COMAIR PILOTS union to submit mediated settlement proposal for vote

Saturday, May 5th 2001, 12:00 am
By: News On 6

CINCINNATI (AP) _ Federal mediators said Friday they have proposed a settlement to regional carrier Comair and its pilots, who have been striking since March 26.

``The parties are considering the settlement offer,'' National Mediation Board spokesman Dan Rainey said.

Representatives striking Comair pilots said late Friday they would submit the proposed contract settlement to union members for a vote but are not endorsing the proposal.

The mediation board's proposal is not the result of a negotiated agreement, said J.C. Lawson, chairman of the Comair pilots' unit of the Air Line Pilots Association.

``As such, this proposal is not endorsed by the pilots' governing body,'' he said.

Comair spokesman Nick Miller would not discuss the status of the contract negotiations, which broke up Thursday after nine straight days.

Meanwhile, American Airlines said two days of mediated talks with its flight attendants ended without accord.
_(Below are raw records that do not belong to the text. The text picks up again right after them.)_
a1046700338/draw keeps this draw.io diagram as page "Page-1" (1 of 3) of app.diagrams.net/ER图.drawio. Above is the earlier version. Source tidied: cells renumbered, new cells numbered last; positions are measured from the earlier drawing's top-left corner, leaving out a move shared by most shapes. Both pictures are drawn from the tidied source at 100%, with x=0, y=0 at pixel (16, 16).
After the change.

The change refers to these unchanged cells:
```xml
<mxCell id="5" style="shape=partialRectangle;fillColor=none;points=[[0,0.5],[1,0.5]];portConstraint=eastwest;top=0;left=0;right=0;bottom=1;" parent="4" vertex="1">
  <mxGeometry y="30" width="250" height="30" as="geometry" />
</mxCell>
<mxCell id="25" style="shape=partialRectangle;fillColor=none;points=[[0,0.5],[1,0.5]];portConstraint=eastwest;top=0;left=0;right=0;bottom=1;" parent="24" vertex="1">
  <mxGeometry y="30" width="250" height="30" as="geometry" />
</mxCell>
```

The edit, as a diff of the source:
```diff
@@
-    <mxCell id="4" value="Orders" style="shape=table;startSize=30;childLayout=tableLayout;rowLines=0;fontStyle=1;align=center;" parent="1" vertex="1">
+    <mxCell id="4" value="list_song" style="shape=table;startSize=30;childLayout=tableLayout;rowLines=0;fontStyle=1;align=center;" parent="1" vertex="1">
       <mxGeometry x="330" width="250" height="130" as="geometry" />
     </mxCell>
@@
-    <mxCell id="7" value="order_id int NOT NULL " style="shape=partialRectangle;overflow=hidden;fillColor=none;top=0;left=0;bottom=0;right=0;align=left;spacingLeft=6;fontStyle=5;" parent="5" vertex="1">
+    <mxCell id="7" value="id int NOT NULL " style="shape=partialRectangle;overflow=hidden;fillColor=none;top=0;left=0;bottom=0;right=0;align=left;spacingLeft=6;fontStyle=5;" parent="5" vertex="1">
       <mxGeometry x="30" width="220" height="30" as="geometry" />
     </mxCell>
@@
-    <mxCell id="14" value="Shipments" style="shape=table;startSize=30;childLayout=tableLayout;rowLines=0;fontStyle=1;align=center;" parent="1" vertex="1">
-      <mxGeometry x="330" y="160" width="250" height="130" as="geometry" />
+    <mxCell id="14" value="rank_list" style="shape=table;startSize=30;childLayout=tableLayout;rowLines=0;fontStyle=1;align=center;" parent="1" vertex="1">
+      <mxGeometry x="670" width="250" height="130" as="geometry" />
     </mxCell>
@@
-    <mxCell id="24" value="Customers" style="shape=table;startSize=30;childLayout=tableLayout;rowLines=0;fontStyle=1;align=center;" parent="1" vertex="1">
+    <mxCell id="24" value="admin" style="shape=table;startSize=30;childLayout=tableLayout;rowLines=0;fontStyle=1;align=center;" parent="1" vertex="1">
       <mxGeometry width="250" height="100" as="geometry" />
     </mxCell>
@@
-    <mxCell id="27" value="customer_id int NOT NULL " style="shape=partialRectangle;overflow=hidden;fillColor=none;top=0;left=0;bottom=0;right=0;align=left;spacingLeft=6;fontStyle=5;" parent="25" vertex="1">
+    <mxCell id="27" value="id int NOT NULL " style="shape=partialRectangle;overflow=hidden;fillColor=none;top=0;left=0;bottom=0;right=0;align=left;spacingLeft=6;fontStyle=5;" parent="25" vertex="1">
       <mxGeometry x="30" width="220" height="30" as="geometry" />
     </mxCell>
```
The Association of Professional Flight Attendants, which represents 23,000 American attendants, has asked to be released from mediation without success.

American said in a statement it was disappointed that the talks did not result in a tentative agreement, and that it would ``continue to explore alternatives for narrowing the few remaining open issues until the talks resume.''

No new talks have been scheduled.

The flight attendants have been working without a new contract for more than two years.

At Delta Air Lines, leaders of the pilots union have approved a new contract agreement and will put it to the rank-and-file for a vote beginning May 22. The vote by the 9,800 Delta pilots will last through June 20.

The walkout by Comair's 1,350 pilots is costing owner Delta Air Lines $3 million to $4 million a day in lost revenue. The company won't disclose actual losses.

Leaders with Comair's Air Line Pilots Association were working in Cincinnati on Friday, spokesman Paul Lackie said.

``More information will come out at the end of that meeting,'' which could last several days, Lackie said.

The mediation board has asked Comair and its pilots not to publicly comment on the negotiations.

Since the strike began, Comair has announced layoffs of 2,000 of its 4,000 nonstriking employees, has sold off several of its older aircraft, and has urged other airlines to recruit graduates from its pilot training school in Sanford, Fla.

The pilots and Comair have been negotiating since June 1998. The pilots are seeking higher pay, company-paid retirement, more rest between shifts, and pay for non-flying hours when they are on duty. Comair has said it cannot afford to pay pilots at the same scale as major airlines that fly bigger jets.